Lots of folks would take one look at Toledo and be quick to write him off as a hipster. The songs don’t always help his case in this regard, stuffed as they are with irony and wry cynicism. But anyone who sits down with Car Seat Headrest for a while comes to find that one of the band’s dominant traits is earnestness. Even the ideas that seem silly on the surface (ahem, “Drunk Drivers/Killer Whales”) end up as rousing, tear-jerking anthems that tug on all the right heartstrings.

This is perhaps the most important — and least talked about — aspect of great rock music: the sentimentality that flirts with cheesiness, the absolute conviction that a song can change the world, or at least somebody’s world, for even just a little while. Teens of Denial, on its surface, is the product of a prototypical millennial mindset. “You have no right to be depressed/ You haven’t tried hard enough to like it,” Toledo sings on opener “Fill in the Blank”, a song whose lyrics practically overflow with snark. But undermining those lyrics is a rock beat that straight-up grooves and a squealing guitar melody that wants to be heard over an arena’s loudspeakers.
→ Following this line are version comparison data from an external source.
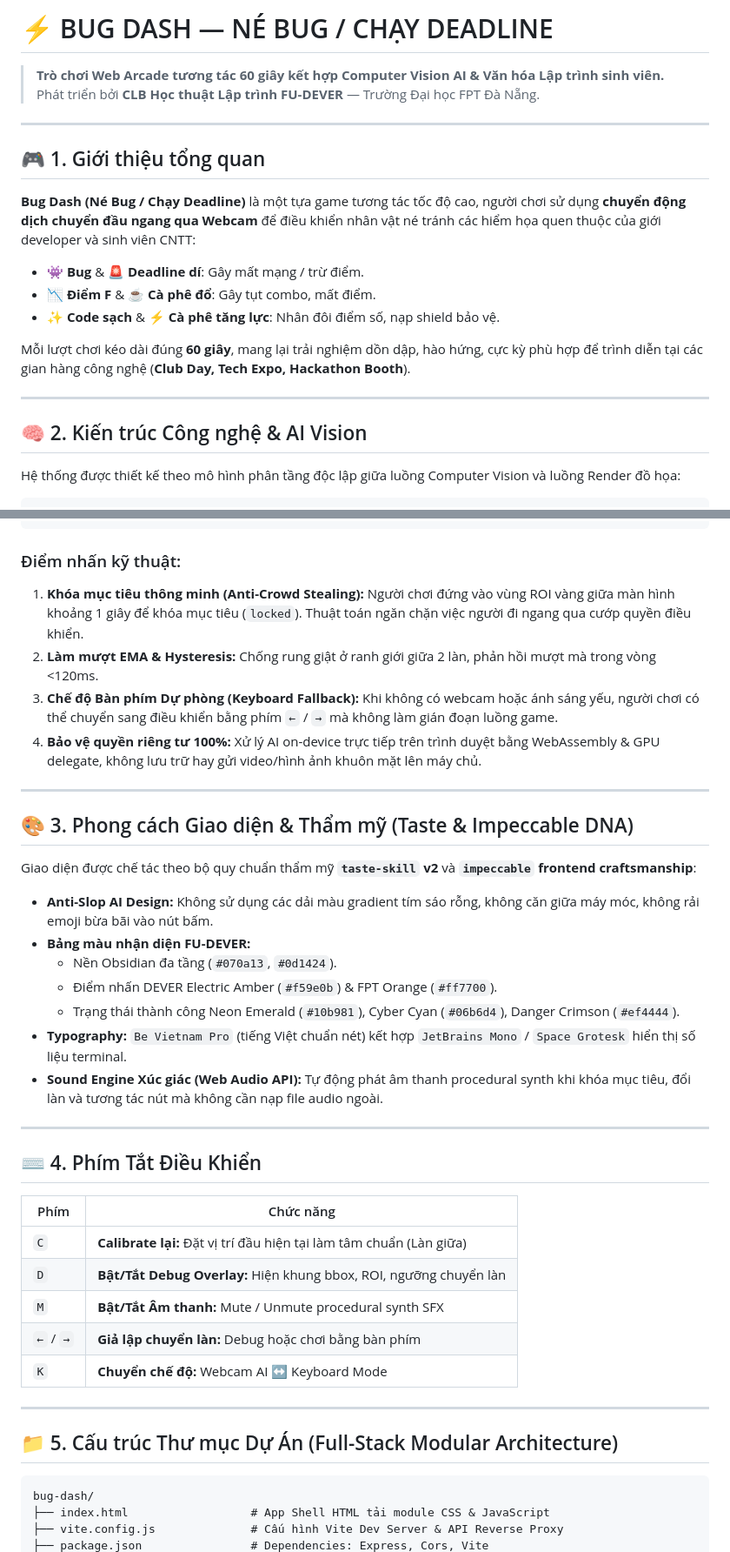
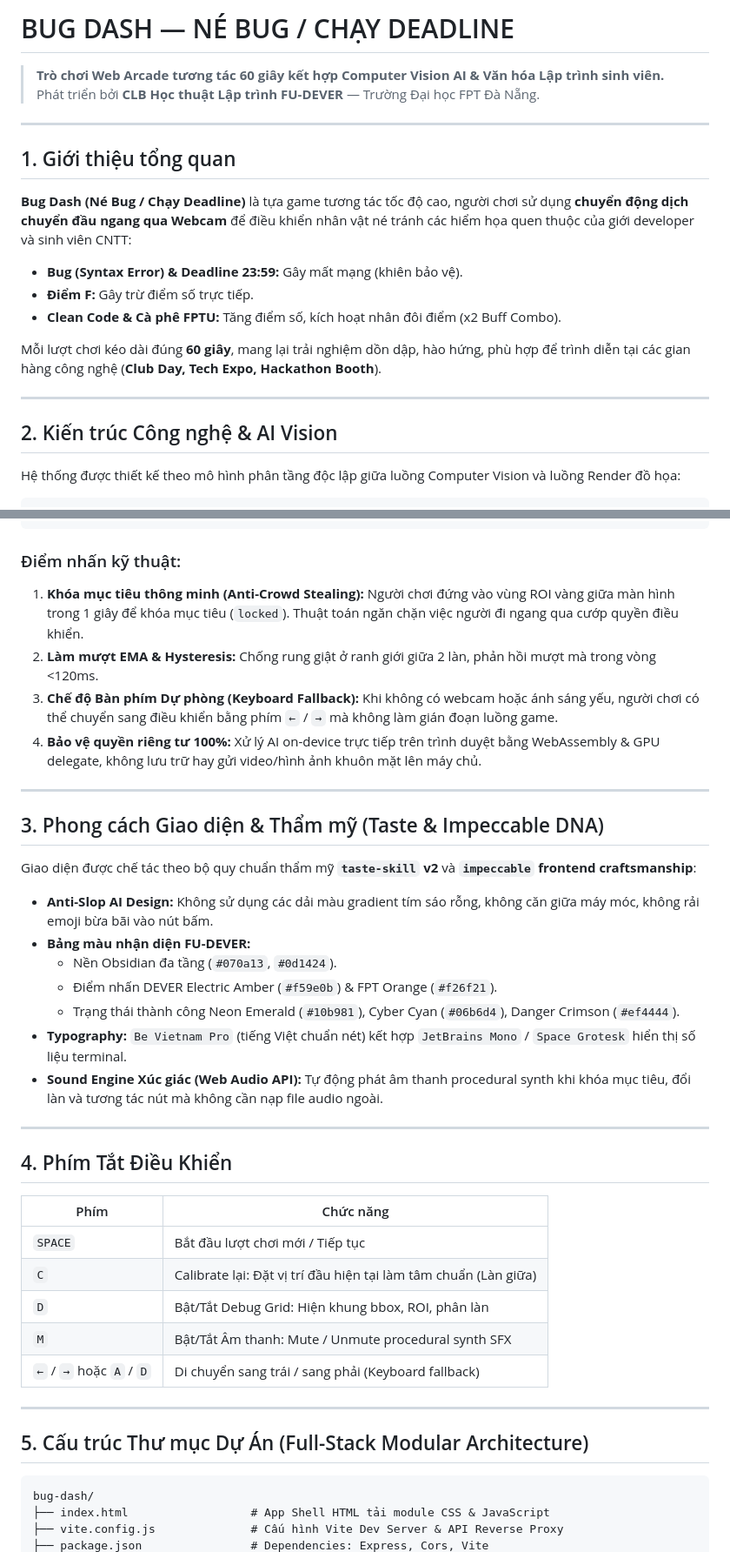
Before and after one commit to fudever-club/bug-dash, a Markdown page: README.md, 2 parts joined by grey strips. Shown at 87% size. Rendered like a GitHub page.

Commit message:
docs: refine README to eliminate redundant emojis and enforce professional developer tone

````diff
--- a/README.md
+++ b/README.md
@@ -1,22 +1,22 @@
-# ⚡ BUG DASH — NÉ BUG / CHẠY DEADLINE
+# BUG DASH — NÉ BUG / CHẠY DEADLINE
 
 > **Trò chơi Web Arcade tương tác 60 giây kết hợp Computer Vision AI & Văn hóa Lập trình sinh viên.**
 > Phát triển bởi **CLB Học thuật Lập trình FU-DEVER** — Trường Đại học FPT Đà Nẵng.
 
 ---
 
-## 🎮 1. Giới thiệu tổng quan
+## 1. Giới thiệu tổng quan
 
-**Bug Dash (Né Bug / Chạy Deadline)** là một tựa game tương tác tốc độ cao, người chơi sử dụng **chuyển động dịch chuyển đầu ngang qua Webcam** để điều khiển nhân vật né tránh các hiểm họa quen thuộc của giới developer và sinh viên CNTT:
-- 👾 **Bug** & 🚨 **Deadline dí**: Gây mất mạng / trừ điểm.
-- 📉 **Điểm F** & ☕ **Cà phê đổ**: Gây tụt combo, mất điểm.
-- ✨ **Code sạch** & ⚡ **Cà phê tăng lực**: Nhân đôi điểm số, nạp shield bảo vệ.
+**Bug Dash (Né Bug / Chạy Deadline)** là tựa game tương tác tốc độ cao, người chơi sử dụng **chuyển động dịch chuyển đầu ngang qua Webcam** để điều khiển nhân vật né tránh các hiểm họa quen thuộc của giới developer và sinh viên CNTT:
+- **Bug (Syntax Error) & Deadline 23:59:** Gây mất mạng (khiên bảo vệ).
+- **Điểm F:** Gây trừ điểm số trực tiếp.
+- **Clean Code & Cà phê FPTU:** Tăng điểm số, kích hoạt nhân đôi điểm (x2 Buff Combo).
 
-Mỗi lượt chơi kéo dài đúng **60 giây**, mang lại trải nghiệm dồn dập, hào hứng, cực kỳ phù hợp để trình diễn tại các gian hàng công nghệ (**Club Day, Tech Expo, Hackathon Booth**).
+Mỗi lượt chơi kéo dài đúng **60 giây**, mang lại trải nghiệm dồn dập, hào hứng, phù hợp để trình diễn tại các gian hàng công nghệ (**Club Day, Tech Expo, Hackathon Booth**).
 
 ---
 
-## 🧠 2. Kiến trúc Công nghệ & AI Vision
+## 2. Kiến trúc Công nghệ & AI Vision
 
 Hệ thống được thiết kế theo mô hình phân tầng độc lập giữa luồng Computer Vision và luồng Render đồ họa:
 
@@ -38,39 +38,39 @@ Game Viewport & Cyber Runway (60 FPS Visuals)
 ```
 
 ### Điểm nhấn kỹ thuật:
-1. **Khóa mục tiêu thông minh (Anti-Crowd Stealing):** Người chơi đứng vào vùng ROI vàng giữa màn hình khoảng 1 giây để khóa mục tiêu (`locked`). Thuật toán ngăn chặn việc người đi ngang qua cướp quyền điều khiển.
+1. **Khóa mục tiêu thông minh (Anti-Crowd Stealing):** Người chơi đứng vào vùng ROI vàng giữa màn hình trong 1 giây để khóa mục tiêu (`locked`). Thuật toán ngăn chặn việc người đi ngang qua cướp quyền điều khiển.
 2. **Làm mượt EMA & Hysteresis:** Chống rung giật ở ranh giới giữa 2 làn, phản hồi mượt mà trong vòng <120ms.
 3. **Chế độ Bàn phím Dự phòng (Keyboard Fallback):** Khi không có webcam hoặc ánh sáng yếu, người chơi có thể chuyển sang điều khiển bằng phím `←` / `→` mà không làm gián đoạn luồng game.
 4. **Bảo vệ quyền riêng tư 100%:** Xử lý AI on-device trực tiếp trên trình duyệt bằng WebAssembly & GPU delegate, không lưu trữ hay gửi video/hình ảnh khuôn mặt lên máy chủ.
 
 ---
 
-## 🎨 3. Phong cách Giao diện & Thẩm mỹ (Taste & Impeccable DNA)
+## 3. Phong cách Giao diện & Thẩm mỹ (Taste & Impeccable DNA)
 
 Giao diện được chế tác theo bộ quy chuẩn thẩm mỹ **`taste-skill` v2** và **`impeccable` frontend craftsmanship**:
 - **Anti-Slop AI Design:** Không sử dụng các dải màu gradient tím sáo rỗng, không căn giữa máy móc, không rải emoji bừa bãi vào nút bấm.
 - **Bảng màu nhận diện FU-DEVER:**
   - Nền Obsidian đa tầng (`#070a13`, `#0d1424`).
-  - Điểm nhấn DEVER Electric Amber (`#f59e0b`) & FPT Orange (`#ff7700`).
+  - Điểm nhấn DEVER Electric Amber (`#f59e0b`) & FPT Orange (`#f26f21`).
   - Trạng thái thành công Neon Emerald (`#10b981`), Cyber Cyan (`#06b6d4`), Danger Crimson (`#ef4444`).
 - **Typography:** `Be Vietnam Pro` (tiếng Việt chuẩn nét) kết hợp `JetBrains Mono` / `Space Grotesk` hiển thị số liệu terminal.
 - **Sound Engine Xúc giác (Web Audio API):** Tự động phát âm thanh procedural synth khi khóa mục tiêu, đổi làn và tương tác nút mà không cần nạp file audio ngoài.
 
 ---
 
-## ⌨️ 4. Phím Tắt Điều Khiển
+## 4. Phím Tắt Điều Khiển
 
 | Phím | Chức năng |
 |---|---|
-| `C` | **Calibrate lại:** Đặt vị trí đầu hiện tại làm tâm chuẩn (Làn giữa) |
-| `D` | **Bật/Tắt Debug Overlay:** Hiện khung bbox, ROI, ngưỡng chuyển làn |
-| `M` | **Bật/Tắt Âm thanh:** Mute / Unmute procedural synth SFX |
-| `←` / `→` | **Giả lập chuyển làn:** Debug hoặc chơi bằng bàn phím |
-| `K` | **Chuyển chế độ:** Webcam AI ↔ Keyboard Mode |
+| `SPACE` | Bắt đầu lượt chơi mới / Tiếp tục |
+| `C` | Calibrate lại: Đặt vị trí đầu hiện tại làm tâm chuẩn (Làn giữa) |
+| `D` | Bật/Tắt Debug Grid: Hiện khung bbox, ROI, phân làn |
+| `M` | Bật/Tắt Âm thanh: Mute / Unmute procedural synth SFX |
+| `←` / `→` hoặc `A` / `D` | Di chuyển sang trái / sang phải (Keyboard fallback) |
 
 ---
 
-## 📁 5. Cấu trúc Thư mục Dự Án (Full-Stack Modular Architecture)
+## 5. Cấu trúc Thư mục Dự Án (Full-Stack Modular Architecture)
 
 ```text
 bug-dash/
````
Also changed, not shown: other parts of README.md (+3 -3 lines).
I love myself plenty.  I’m just trying to answer the ultimate Talking Heads question (“Well, how did I get here?”), without the beautiful house, the beautiful wife, and sometimes, without those markers, it’s even harder to understand what kind of life you’re authoring.  I mostly think this IS my beautiful life.

So, thank you, Will Toledo, for reminding me that wondering aloud about these questions is ok: “I think part of being an artist is remaining vulnerable to human opinion,” he reflects. “You always want to hide away the immaturity with yourself, and I guess for me this is a way of refusing myself that luxury.”

This is me refusing myself that luxury.  2015 was about confrontations and some self-indulgent immaturity and some new maturity and listening to Car Seat Headrest sigh and mumble and scream “you guys got mad skillz / I just got mad.”  And it was boring and peaceful and angry and productive and weird and dark and, sometimes, really, really FUN.  Just like Teens of Style.

Car Seat Headrest’s new album comes out in two days:  Teens of Denial.  I don’t think either Will Toledo or I are in denial about anything.